After months of dismissing trade tensions between the US and China as a mere dispute, Asia-focused analysts are now braced for a full-blown war.

The US Administration’s announcement of tariffs on an additional US$200bn in trade tariffs, coupled with the US enforcing US$34bn of tariffs on Chinese goods, which was reciprocated by China, has led to a swift shift in rhetoric from experts.

The sanguinity is now gone and the language is clear: this is war, and it isn’t going away any time soon.

Richard Duncan, an independent economist based in Bangkok who has previously worked for the IMF, World Bank and HSBC, says the trade war “could be a turning point in history”.

“The US-China trade war has begun. It may play out slowly or it may run out of control much more quickly than anyone currently anticipates. Either way, it is likely to be the most important event impacting the global economy during the years immediately ahead of us,” he says.

The latest round of proposed tariffs would place a 10% levy placed on US$200bn of Chinese goods ranging from food, clothing, handbags and household articles (glassware, carpet), to machinery (stoves, air conditioning, engines), chemicals and metals. It is much more extensive than anything to have been announced to date.

China, meanwhile, has made clear that it will respond with “equal magnitude”. HSBC’s chief China economist Qu Hongbin says that this could lead to imposing an even higher rate of tariff on US goods should it run out of US imports to target.

“American companies operating in China might also be targeted, though Beijing will likely open its markets wider to the rest of the world. Meanwhile, China is likely to speed up the diversification of its trade and investment relations to further reduce reliance on the US. We expect China to deepen trade ties with Europe, Asia and other emerging markets,” he says.

Some US companies are already reporting more administrative hurdles to doing business in China, a suggestion that Beijing is looking to more indirect methods of retaliating, says Arjen Van Dijkhuizen, senior economist at ABN Amro.

“Given the central role of the state in China, it could also give orders to halt or delay imports of goods and services from the US, particularly in heavily regulated sectors such as pharmaceuticals, agriculture and medicine. China has done so in earlier trade disputes with other countries like Japan and South Korea. Cars have been a target in previous trade disputes as well,” he says.

The US has already intervened to stop a number of Chinese tech companies taking over their US counterparts, such as the proposed US$1.2bn sale of MoneyGram to Alibaba’s Ant Financial platform, which was blocked by the US government in January.

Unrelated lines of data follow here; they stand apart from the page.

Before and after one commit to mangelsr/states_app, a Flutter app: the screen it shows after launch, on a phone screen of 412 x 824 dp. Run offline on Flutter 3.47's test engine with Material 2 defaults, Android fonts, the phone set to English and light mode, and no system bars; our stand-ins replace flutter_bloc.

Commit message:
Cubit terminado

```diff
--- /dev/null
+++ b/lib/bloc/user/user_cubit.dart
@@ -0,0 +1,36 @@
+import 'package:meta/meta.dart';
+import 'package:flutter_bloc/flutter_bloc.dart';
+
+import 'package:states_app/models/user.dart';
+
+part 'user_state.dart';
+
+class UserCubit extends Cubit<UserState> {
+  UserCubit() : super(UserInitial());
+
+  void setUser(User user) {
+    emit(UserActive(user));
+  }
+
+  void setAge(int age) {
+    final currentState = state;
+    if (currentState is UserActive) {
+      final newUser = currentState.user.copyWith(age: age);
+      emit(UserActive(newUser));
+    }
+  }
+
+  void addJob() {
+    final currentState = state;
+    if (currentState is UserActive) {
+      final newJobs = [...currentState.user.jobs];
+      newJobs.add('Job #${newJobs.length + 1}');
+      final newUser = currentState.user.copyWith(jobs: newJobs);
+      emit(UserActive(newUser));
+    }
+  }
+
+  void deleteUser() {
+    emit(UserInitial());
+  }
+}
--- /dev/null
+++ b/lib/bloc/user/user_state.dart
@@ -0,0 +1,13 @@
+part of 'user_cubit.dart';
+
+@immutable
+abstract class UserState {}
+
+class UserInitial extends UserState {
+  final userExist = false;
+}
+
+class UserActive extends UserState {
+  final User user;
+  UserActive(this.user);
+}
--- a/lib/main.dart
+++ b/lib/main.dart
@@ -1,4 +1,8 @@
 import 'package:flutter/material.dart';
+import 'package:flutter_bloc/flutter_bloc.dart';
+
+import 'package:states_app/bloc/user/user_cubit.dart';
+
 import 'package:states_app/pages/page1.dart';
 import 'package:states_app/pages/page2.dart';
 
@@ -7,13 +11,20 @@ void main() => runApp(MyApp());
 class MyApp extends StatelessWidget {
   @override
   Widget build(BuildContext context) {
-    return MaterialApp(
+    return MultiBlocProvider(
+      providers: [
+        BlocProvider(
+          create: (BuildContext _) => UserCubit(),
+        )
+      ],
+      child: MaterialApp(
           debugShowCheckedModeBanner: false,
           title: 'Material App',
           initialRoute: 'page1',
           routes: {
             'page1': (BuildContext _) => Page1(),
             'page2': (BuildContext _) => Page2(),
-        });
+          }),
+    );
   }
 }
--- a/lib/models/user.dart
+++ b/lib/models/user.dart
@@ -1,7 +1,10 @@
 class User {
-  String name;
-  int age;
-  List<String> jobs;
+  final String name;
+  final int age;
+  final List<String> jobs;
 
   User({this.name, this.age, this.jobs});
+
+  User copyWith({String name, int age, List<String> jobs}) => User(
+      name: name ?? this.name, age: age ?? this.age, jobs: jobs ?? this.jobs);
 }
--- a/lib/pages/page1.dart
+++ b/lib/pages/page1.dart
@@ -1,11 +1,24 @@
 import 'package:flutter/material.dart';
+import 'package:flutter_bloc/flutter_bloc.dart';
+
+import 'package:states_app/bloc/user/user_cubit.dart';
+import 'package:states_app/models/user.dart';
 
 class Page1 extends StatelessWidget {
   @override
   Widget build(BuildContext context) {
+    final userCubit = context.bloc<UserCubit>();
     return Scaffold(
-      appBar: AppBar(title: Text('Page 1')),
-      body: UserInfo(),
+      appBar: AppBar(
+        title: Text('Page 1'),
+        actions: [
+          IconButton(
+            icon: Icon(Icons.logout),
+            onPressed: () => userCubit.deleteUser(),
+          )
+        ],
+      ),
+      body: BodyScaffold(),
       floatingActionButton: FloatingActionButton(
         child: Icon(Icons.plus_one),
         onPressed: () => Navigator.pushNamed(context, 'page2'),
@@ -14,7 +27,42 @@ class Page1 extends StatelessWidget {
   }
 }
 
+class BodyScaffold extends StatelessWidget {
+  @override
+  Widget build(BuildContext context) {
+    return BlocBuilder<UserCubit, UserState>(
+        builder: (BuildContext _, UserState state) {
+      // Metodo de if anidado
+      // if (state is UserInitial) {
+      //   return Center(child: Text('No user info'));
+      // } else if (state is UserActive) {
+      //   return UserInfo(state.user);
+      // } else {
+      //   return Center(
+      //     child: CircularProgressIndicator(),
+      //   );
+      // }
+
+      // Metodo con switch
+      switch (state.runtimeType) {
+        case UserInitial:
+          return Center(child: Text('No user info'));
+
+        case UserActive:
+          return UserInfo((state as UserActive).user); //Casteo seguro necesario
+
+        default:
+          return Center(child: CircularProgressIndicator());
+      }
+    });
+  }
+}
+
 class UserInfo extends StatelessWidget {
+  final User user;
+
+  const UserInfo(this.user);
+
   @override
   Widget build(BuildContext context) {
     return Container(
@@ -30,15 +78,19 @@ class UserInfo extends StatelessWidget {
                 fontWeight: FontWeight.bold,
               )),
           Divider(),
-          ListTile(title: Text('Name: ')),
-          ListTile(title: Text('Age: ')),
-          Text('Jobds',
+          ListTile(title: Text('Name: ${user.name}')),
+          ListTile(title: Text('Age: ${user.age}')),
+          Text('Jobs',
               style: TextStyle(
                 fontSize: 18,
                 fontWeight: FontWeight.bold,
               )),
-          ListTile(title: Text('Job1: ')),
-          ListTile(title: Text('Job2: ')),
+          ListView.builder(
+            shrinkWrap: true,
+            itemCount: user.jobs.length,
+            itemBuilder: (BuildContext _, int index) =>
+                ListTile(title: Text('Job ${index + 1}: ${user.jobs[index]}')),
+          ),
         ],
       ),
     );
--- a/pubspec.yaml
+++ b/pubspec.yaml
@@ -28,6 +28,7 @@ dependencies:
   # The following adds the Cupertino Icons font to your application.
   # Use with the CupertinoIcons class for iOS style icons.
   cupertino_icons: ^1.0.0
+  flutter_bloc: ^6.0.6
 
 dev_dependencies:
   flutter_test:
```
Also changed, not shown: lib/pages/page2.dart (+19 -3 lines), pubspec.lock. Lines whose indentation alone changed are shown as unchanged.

This is expected to now be reciprocated by Chinese authorities. Beijing is already obstructing the takeover of the Chinese-owned Dutch firm NXP Semiconductors by Qualcomm, a US company.

China has many other “qualitative measures” it can use to retaliate, such as divesting from US treasuries as a means of pushing up the cost of borrowing in US dollars and limiting the number of Chinese visitors to the US, which was worth US$115bn in 2017 to the American economy.

Given that China is currently moving away from a planned economy to a more free-market model, while the US is going in the opposite direction, China can implement its qualitative measures more quickly than the Trump administration, according to ING’s Greater China economist, Iris Pang, who says that “China is more likely to win the trade war”.

“China has already announced that the tariffs collected from US would be given back to Chinese companies affected by the trade war. China can also provide tax relief for affected exporters and provide incentives for exporters to sell their goods, either in the domestic market or through exploring possibilities in non-US foreign markets. All these measures could come into effect more quickly in China than in the US, which has a more complicated administrative process,” she says.

Across the board, the shift in tone this week has been marked. No longer keen to downplay the inception of or the risks of a trade war, analysts are united in warning that shots have been fired, and that the risks to the trade economy are significant.